What do you do if, on the last day of the month, your sales team can’t access their quote software because your internet is down? What can you do if you’re in a video conference, or worse delivering a webinar, and your internet cuts out or slows to a crawl? If your internet is unreliable, you can never rely on it being fast when you need it to be.
A major benefit of a leased line over a standard broadband package is that your line is kept separate from the bundles of standard broadband lines. A leased line is a private data cable, meaning you don’t have to share maintenance requirements with many others, so the chances of an outage affecting you are significantly reduced.
3. The Impact of Latency
When you’re in an important video-conference, the last thing you want is to have to wait seconds after you say something before those on the other end hear it. Worse, if your financial software is in the cloud, do you want your finance team waiting every time they click a button before they can continue their work?
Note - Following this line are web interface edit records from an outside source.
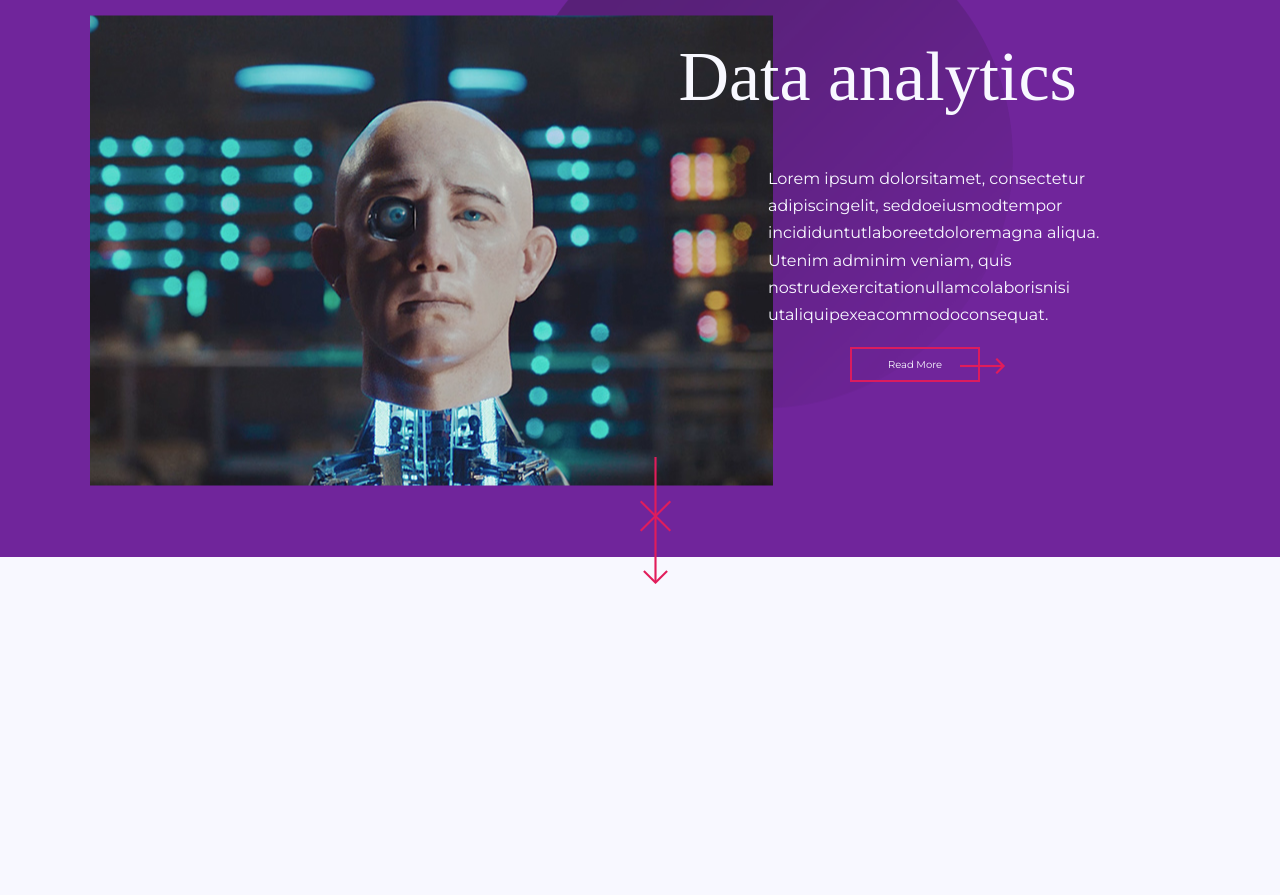
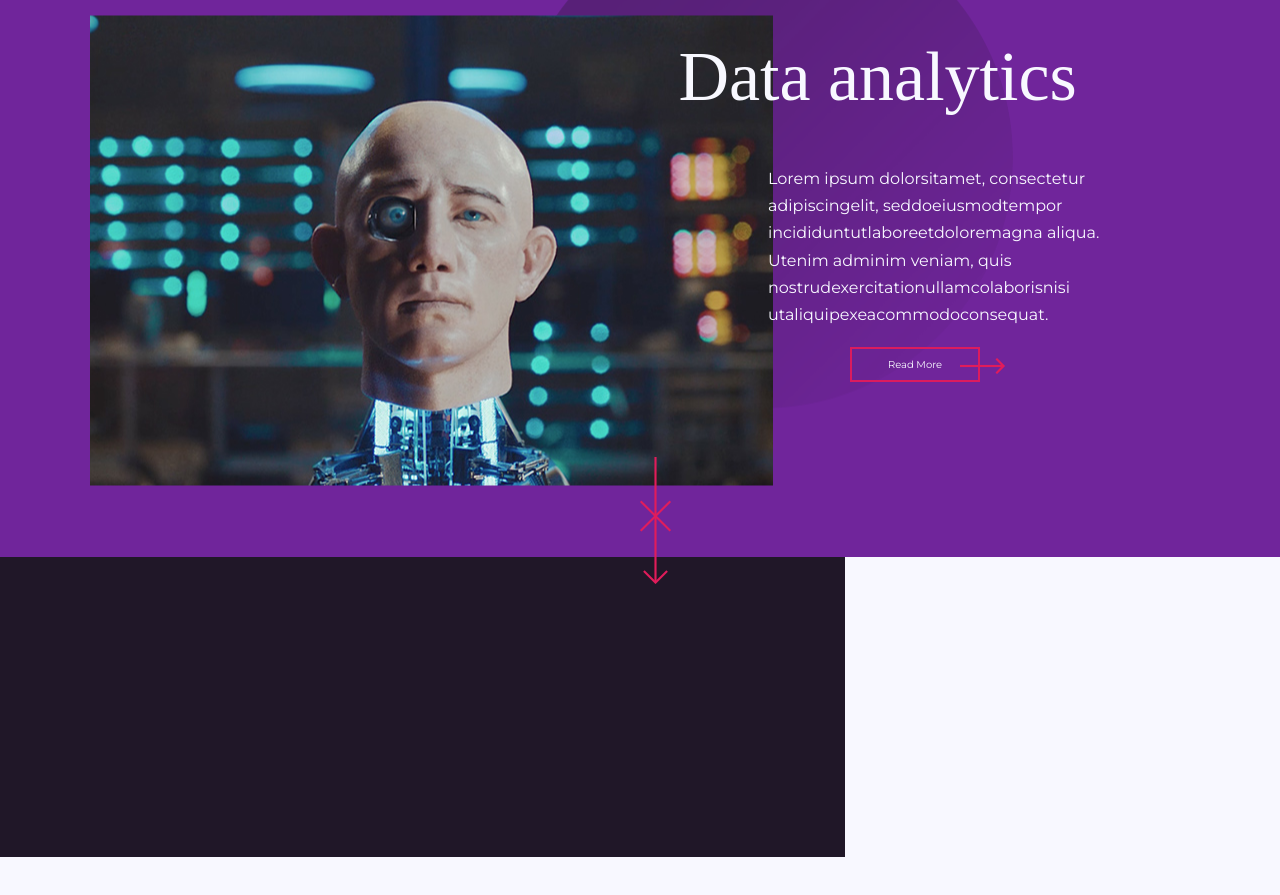
Before and after one commit to JamBro22/king-james-challenge, a plain HTML site: page index.html in a window 1280 px wide. Shown: the part 2443-3338 px from the top of the page. Drawn offline with nearby package versions, Linux system fonts and the light colour scheme; files whose address does not match are found by name.

Commit message:
created article blocks

```diff
--- a/index.html
+++ b/index.html
@@ -76,6 +76,10 @@
         />
       </div>
     </div>
-    <div class="section3"></div>
+    <div class="section3">
+      <div class="blocks"></div>
+      <div class="blocks"></div>
+      <div class="blocks"></div>
+    </div>
   </body>
 </html>
--- a/styles/styles.scss
+++ b/styles/styles.scss
@@ -236,8 +236,14 @@ $backgroundColor: #201728;
 
 .section3 {
   background-color: #f8f8ff;
-  height: 100px;
-  padding: 200px;
+  height: 500px;
+  display: flex;
+
+  .blocks {
+    background-color: $backgroundColor;
+    height: 300px;
+    width: 22%;
+  }
 }
 
 @media only screen and (max-width: 600px) {
```
Also changed, not shown: styles/styles.css, 1 other file.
Leased lines have a much lower latency than standard broadband bundles, meaning responses and VoIP calls will run smoother and more fluidly. It’s all well and good having a high broadband speed, but if your latency is too high, everything will feel sluggish and unresponsive all the same. Latency affects VoIP and web-conferencing software such as Skype and Webex; the higher your latency, the larger the gap between you saying something and the other people in the meeting hearing it, and vice versa. With the low latency of a leased line, you can have a smooth conversation with colleagues or clients without the awkward “wait times” of standard broadband, and cloud-based software will respond as quickly as desktop based applications.
4. The Confidence from a Service Level Agreement (SLA)
If your internet goes down, how much of your business can operate? As more software and company processes transition to the cloud, we’re relying on having a smooth internet connection more and more these days. If your internet goes down, what recourse do you have against your provider? If they don’t provide a Service Level Agreement (SLA), the chances are outages are expected, and your provider has no responsibility to reimburse you or fix the problem in a hurry.
Most of the major broadband providers offer a resolution time of “as soon as possible” for faults, meaning a major outage can leave you without internet for days, and minor faults can leave an entire company running slowly for weeks until they are corrected. With a leased line you get a proper SLA, meaning the provider keeps downtime to an absolute minimum.